Most often, kidney stones will come to pass. You can assist this process by drinking lots of water and taking over-the-counter pain medicine to help with pain management. It can take about four to six weeks for a kidney stone to pass. This may seem like a long amount of time, but it is safe to continue trying to pass a kidney stone on your own so long as the pain is manageable and there are no present signs of an infection. If you suspect that there may be an infection spreading within your kidney or ureter, you should seek medical attention immediately.
Some medications have been shown to help increase the body’s ability to pass kidney stones. Such medications work by relaxing the ureter, which provides the kidney stone with ample room to make its way to the bladder, where it will finally exit the body through urination. Prescription-strength painkillers may also be necessary depending on each case.
If the pain becomes too great, or if the ureter becomes completely blocked and begins to affect kidney function, surgery may be necessary. Modern technology allows for this surgery to be minimally invasive with minor recovery time. The most common types of surgery for the removal of kidney stones include:
- Ureteroscopy (URS)
- Shock Wave Lithotripsy (SWL)
- Percutaneous nephrolithotomy (PCNL)
Schedule a Kidney Stone Consultation
The board-certified urologists with Oxford Urology Associates have extensive experience accurately diagnosing and effectively treating kidney stones. If you’re experiencing pain or discomfort caused by kidney stones in the Oxford area, call (662) 234-1448 today to schedule an appointment! We see patients from Oxford, Batesville, Grenada, New Albany, Tupelo, Greenwood, and the surrounding areas.
Kidney Stones FAQs
How Long Does It Take to Flush Out a Kidney Stone?
Stones smaller than 4 millimeters pass on their own 80 percent of the time. They take an average of 31 days to pass. Stones that are 4–6 mm are more likely to require some sort of treatment, but around 60 percent pass naturally. This takes an average of 45 days.
What Dissolves Kidney Stones Fast?
Apple cider vinegar contains acetic acid which helps dissolve kidney stones. In addition to flushing out the kidneys, apple cider vinegar can also decrease any pain caused by the stones. In addition, water and lemon juice can help flush the stones and prevent future kidney stones.
How Will I Know When a Kidney Stone Has Passed?
As stones move into your ureters — the thin tubes that allow urine to pass from your kidneys to your bladder — signs and symptoms can result. Signs and symptoms of kidney stones being passed can include severe pain, nausea, vomiting, fever, chills and blood in your urine.
Which Fruits Are Good for Preventing Kidney Stones?
Citrus fruit, and their juice, can help reduce or block the formation of stones due to naturally occurring citrate. Good sources of citrus include lemons, oranges, and grapefruit.
How Long After Passing a Kidney Stone Does the Pain Stop?

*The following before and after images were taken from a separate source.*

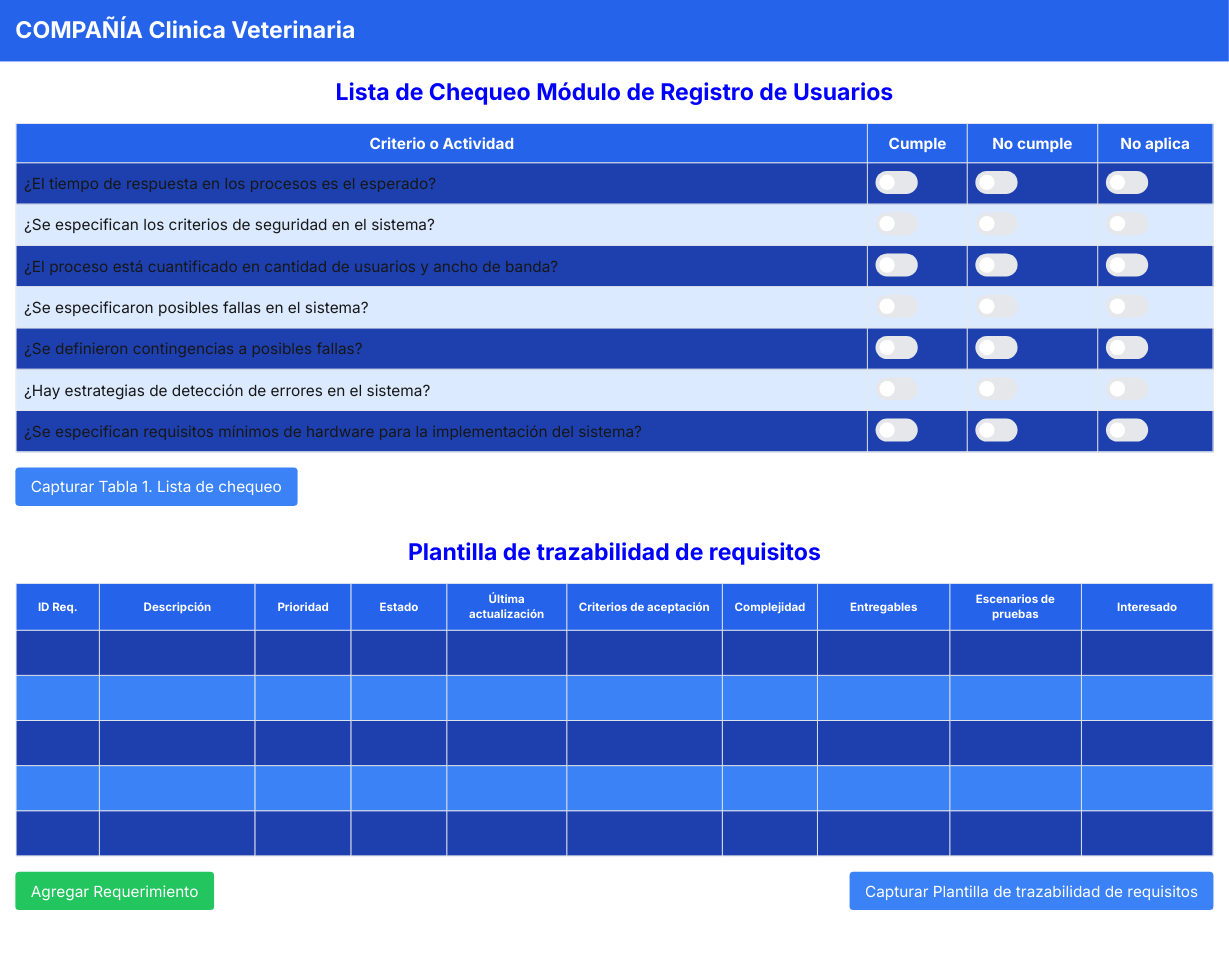
Repository: CiroAlfa/lista-de-Chequeo
Page: /
The author's editor kept a copy of each file at every save. The page is drawn from the files as they stood at one save, then again after the next save.
The browser window is 1280 px wide. The pictures show the whole page, at 96% of full size.
The project was rebuilt for these pictures with package versions that can differ from the ones it lists, and the page was loaded fresh each time. The framework's server and built-in components were replaced by stand-ins that run in the browser. Also part of the build but not shown: next.config.mjs.

Above is the page before, as saved 2024-09-27 14:20:18.

After the next save:
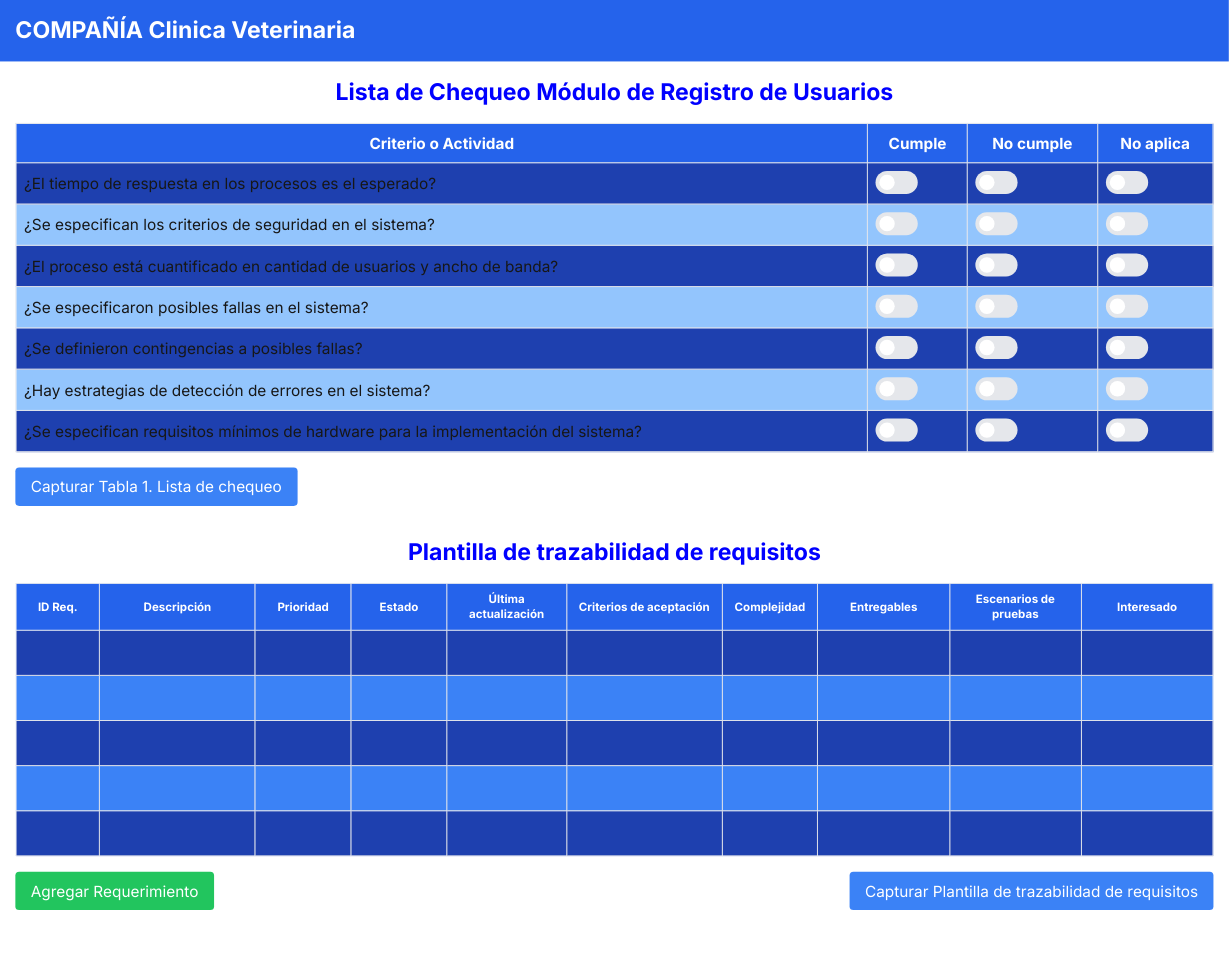
Saved 15 s later.
--- a/src/app/page.tsx
+++ b/src/app/page.tsx
@@ -120,7 +120,7 @@ export default function Home() {
           </thead>
           <tbody>
             {checklist.map((item, index) => (
-              <tr key={item.id} className={index % 2 === 0 ? 'bg-blue-800' : 'bg-blue-100'}>
+              <tr key={item.id} className={index % 2 === 0 ? 'bg-blue-800' : 'bg-blue-300'}>
                 <td className="border p-2">{item.criteria}</td>
                 <td className="border p-2">
                   <Switch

Once it reaches the bladder, the stone typically passes within a few days. However, pain may subside even if the stone is still in the ureter, so it is important to follow up with your doctor if you do not pass the stone within 4-6 weeks.
Can Kidney Stones Grow Bigger?
Kidney stones can start small but can grow larger in size, even filling the inner hollow structures of the kidney. Some stones stay in the kidney, and may not cause any problems.
Is Milk Good for Kidney Stones?
Yes. Calcium-rich foods such as milk, yogurt, and some cheese and oxalate-rich foods are beneficial for preventing kidney stones. This is because oxalate and calcium from the foods are more likely to bind to one another in the stomach and intestines before entering the kidneys, make it less likely that kidney stones will form.
What Does Passing a Kidney Stone Feel Like for a Woman?
They feel pain in their abdomen, lower back, or groin as the stone passes through the narrow ureter and beyond. That can also cause some gastric discomfort, which is centered in the upper abdomen and can be dull and achy or throbbing pain.